Hi Katy, how do you think about risk?
One of the most meaningful aspects of art, becoming an artist, and evolving as an artist is taking that risk. Everything about art is risky. Since Art is a subjective science, I can’t guarantee who will appreciate it, that’s the risk I take, and I create anyway, which is really liberating, knowing that someone may hate it, but feeling confident enough to continue and lose myself in creating anyway. That takes confidence. Risk taking takes confidence. I think about risk as something you embrace to truly be yourself.
I also believe risk brings you closer to your dreams. I took a risk getting into art in the first place….I had a pretty conventional upbringing and had majored in sociology/politics in college. My first real job was for a law firm. During this job I found myself using their scanner and printer for things to use in my collages. While this was a great experience. I just wasn’t happy, I felt each day was just another day fading into another and nothing was very fulfilling to me. This led me to one of the biggest risks, I quit my job, made a website and started cold calling galleries. This risk required me to let go of everything comfortable and familiar to me. I had to move back home with my parents and basically start from scratch. Such a risk led me to so much unfamiliarity, such as moving to a new state completely alone, something I believe changed my life and art for the better. The upside of this risk has been exponentially positive. Each day, whether making money or not, I was fulfilled and felt that this was what it meant to be living life. I would never know when my next paycheck was coming, but this discomfort did not outweigh the genuine happiness and life I found myself living. Aside from the initial risks taken, everyday spent creating is a risk in and of itself. I never know what other people will say or feel about my art and being that each piece is a genuine extension of me this could lead to a lot of hurt.
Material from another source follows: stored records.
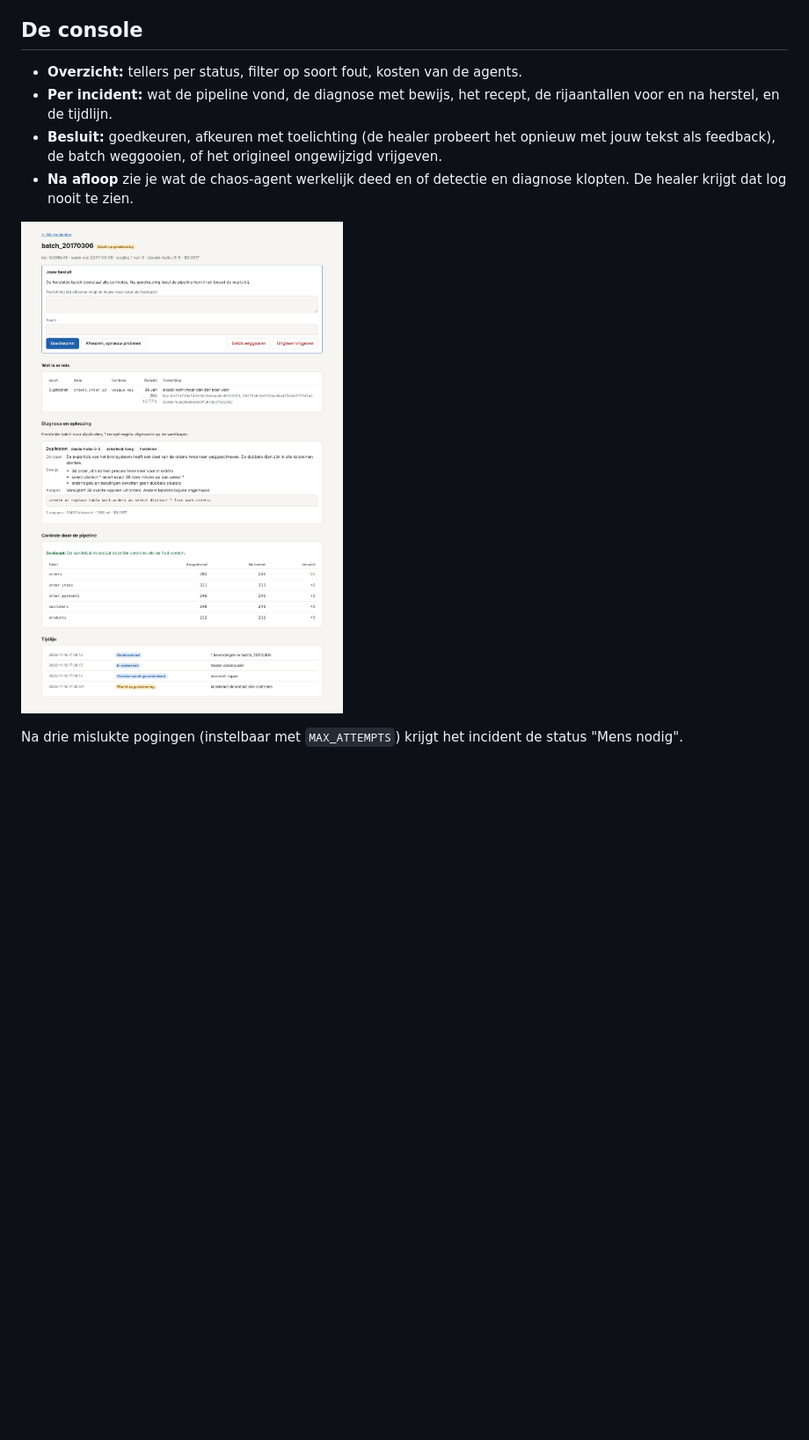
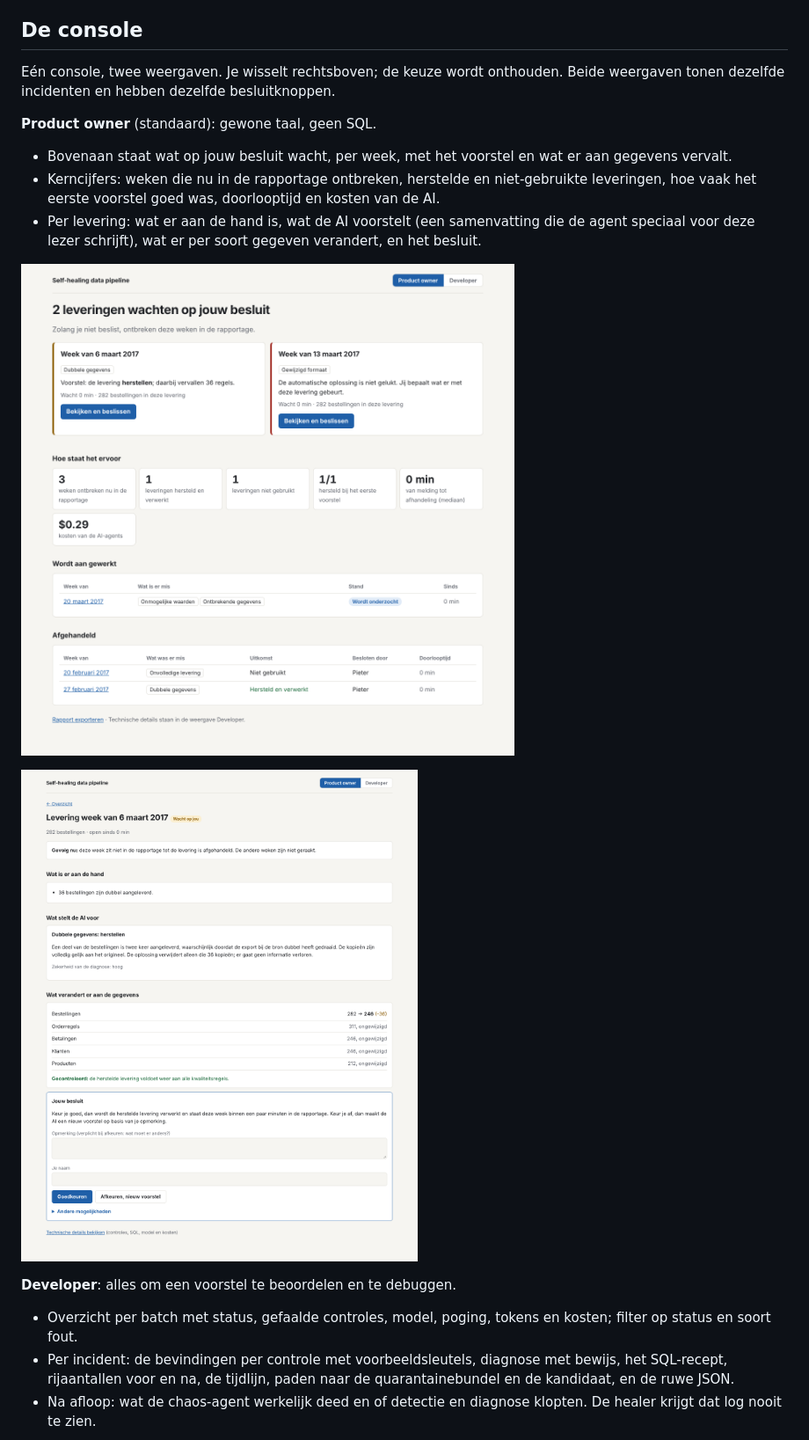
Before and after one commit to prtqt/selfhealingdata, a Markdown page: README.md, the part around one of its changes. Shown at 88% size. Rendered like a GitHub page; pictures changed too: docs/console-incident.png (deleted), docs/console-product-owner-besluit.png (added), docs/console-product-owner.png (added); blank space fills up the shorter version.

```diff
--- a/README.md
+++ b/README.md
@@ -97,11 +97,21 @@ Zit er in één batch meer dan één soort fout, dan behandelt de healer ze na e
 
 ## De console
 
-- **Overzicht:** tellers per status, filter op soort fout, kosten van de agents.
-- **Per incident:** wat de pipeline vond, de diagnose met bewijs, het recept, de rijaantallen voor en na herstel, en de tijdlijn.
-- **Besluit:** goedkeuren, afkeuren met toelichting (de healer probeert het opnieuw met jouw tekst als feedback), de batch weggooien, of het origineel ongewijzigd vrijgeven.
-- **Na afloop** zie je wat de chaos-agent werkelijk deed en of detectie en diagnose klopten. De healer krijgt dat log nooit te zien.
+Eén console, twee weergaven. Je wisselt rechtsboven; de keuze wordt onthouden. Beide weergaven tonen dezelfde incidenten en hebben dezelfde besluitknoppen.
 
-![Een incident in de console, klaar voor goedkeuring](docs/console-incident.png)
+**Product owner** (standaard): gewone taal, geen SQL.
 
-Na drie mislukte pogingen (instelbaar met `MAX_ATTEMPTS`) krijgt het incident de status "Mens nodig".
+- Bovenaan staat wat op jouw besluit wacht, per week, met het voorstel en wat er aan gegevens vervalt.
+- Kerncijfers: weken die nu in de rapportage ontbreken, herstelde en niet-gebruikte leveringen, hoe vaak het eerste voorstel goed was, doorlooptijd en kosten van de AI.
+- Per levering: wat er aan de hand is, wat de AI voorstelt (een samenvatting die de agent speciaal voor deze lezer schrijft), wat er per soort gegeven verandert, en het besluit.
+
+![Overzicht voor de product owner](docs/console-product-owner.png)
+
+![Besluit nemen als product owner](docs/console-product-owner-besluit.png)
+
+**Developer**: alles om een voorstel te beoordelen en te debuggen.
+
+- Overzicht per batch met status, gefaalde controles, model, poging, tokens en kosten; filter op status en soort fout.
+- Per incident: de bevindingen per controle met voorbeeldsleutels, diagnose met bewijs, het SQL-recept, rijaantallen voor en na, de tijdlijn, paden naar de quarantainebundel en de kandidaat, en de ruwe JSON.
+- Na afloop: wat de chaos-agent werkelijk deed en of detectie en diagnose klopten. De healer krijgt dat log nooit te zien.
+
```
Also changed, not shown: other parts of README.md (+3 -0 lines), healer/prompts/fixer.md (+1 -1 lines), docs/console-developer.png (added), 13 other files.
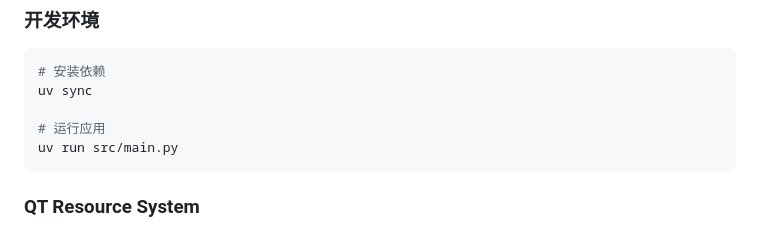
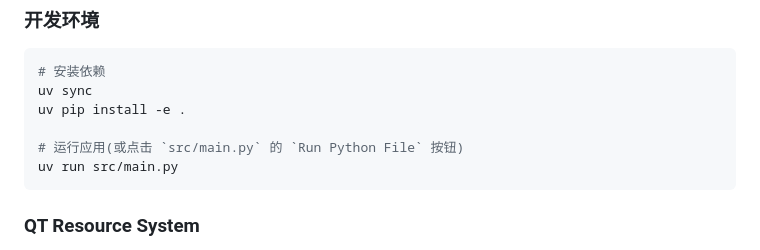
Before and after one commit to SublimeCT/tomato-clock-pyqt6, a Markdown page: README.md, the part around one of its changes. Drawn GitHub-style.

Commit message:
chore: 升级版本至1.0.4，更新文档，修复导入拼写错误并添加构建配置
修复src/main.py中的导入拼写错误，将reources_rc改为resources_rc
在pyproject.toml中添加hatch构建系统配置以支持正确打包
更新README.md，添加安装步骤和截图说明
新增Windows专注标签页截图并更新现有截图文件
在uv.lock中将包版本升级至1.0.4

````diff
--- a/README.md
+++ b/README.md
@@ -67,8 +67,9 @@ sudo apt install -y libxcb-cursor0
 ```bash
 # 安装依赖
 uv sync
+uv pip install -e .
 
-# 运行应用
+# 运行应用(或点击 `src/main.py` 的 `Run Python File` 按钮)
 uv run src/main.py
 ```
 
````
Also changed, not shown: other parts of README.md (+1 -1 lines), docs/focus_tab.png, docs/focus_tab_windows.png (added), 6 other files.
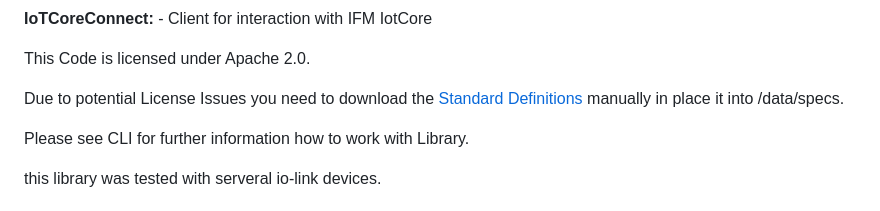
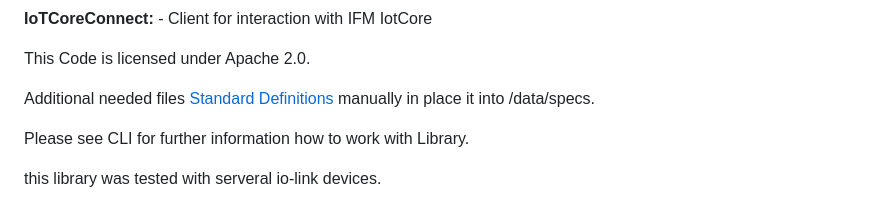
Before and after one commit to uneidel/ioddengine, a Markdown page: README.md, the part around the change. Rendered like a GitHub page.

Commit message:
some more cleanup

```diff
--- a/README.md
+++ b/README.md
@@ -26,7 +26,7 @@ This Engine only targets Version 1.1 of IODD.
 
 This Code is licensed under Apache 2.0.
 
-Due to potential License Issues you need to download the [Standard Definitions](https://io-link.com/share/Downloads/Spec-IODD/IO-Device-Desc-Spec_10012_V113_Feb24.zip) manually in place it into /data/specs.
+Additional needed files [Standard Definitions](https://io-link.com/share/Downloads/Spec-IODD/IO-Device-Desc-Spec_10012_V113_Feb24.zip) manually in place it into /data/specs.
 
 Please see CLI for further information how to work with Library.
 
```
I’m okay risking this huge piece of myself to share something that may resonate with others and if it doesn’t, at least I cleared my side of the street so to speak. Lastly, the risk of art being all consuming has come into play. I’ve spent sleepless nights, ignoring my family, friends, and compulsively honing in on my craft. This is a risk that I’ve learned to appreciate and control. Art, like life, can be the greatest gift once letting go and accepting the risks that come with it.
Can you open up a bit about your work and career? We’re big fans and we’d love for our community to learn more about your work.
I basically “seek and gather” things that resonate with me for whatever reason; in magazines, books and whatever else I can get my hands on. I collect these clippings and then, ultimately, make a piece of art using all of them. Each piece is an expression of my personal outlook and true life experiences. I consider all of my creations to be puzzles, the only challenge is that i don’t know what the image of that puzzle is upon starting, so i organically see what unfolds as I piece things together and slowly, more clarity comes as I immerse into the flow of the piece, a theme immerses and more meaning become apparent even if just to me. Almost as if I make it up as I go until I see what the puzzle was meant to look like. However, the most difficult thing about this process is knowing when it’s finished. My most meaningful piece was about a year ago. One of my collectors wanted a piece that was 100% composed of his life. We spent an entire day in his childhood home and I photographed everything from his musical instruments to childhood art projects etc. that he had. I had over 3000 photos developed and was able to make a collage using all of them.. Not only was I a collage artist but I also got to be the photographer for this one.
If you had a friend visiting you, what are some of the local spots you’d want to take them around to?
Miami is the perfect city for me because it has a mind of its own. there’s nowhere else just like Miami and for that, I believe this is where I’m meant to be. Honing in on that further, it is so diverse, fun, beautiful, and artistic in and of itself from the art deco history to Wynwood’s walls. Therefore, I would take them to South Beach, Wynwood, Overtown, and Coconut Grove. All places laced with a meaningful history.
Who else deserves some credit and recognition?
My family and friends deserve a lot of credit for the absolute endless support. I also owe a lot to the City of Austin, Tx. The culture and people enabled me to really come out of my shell as an artist and person on my own terms.
Oliver Gal artist Co, Rodrigo Gaya Villar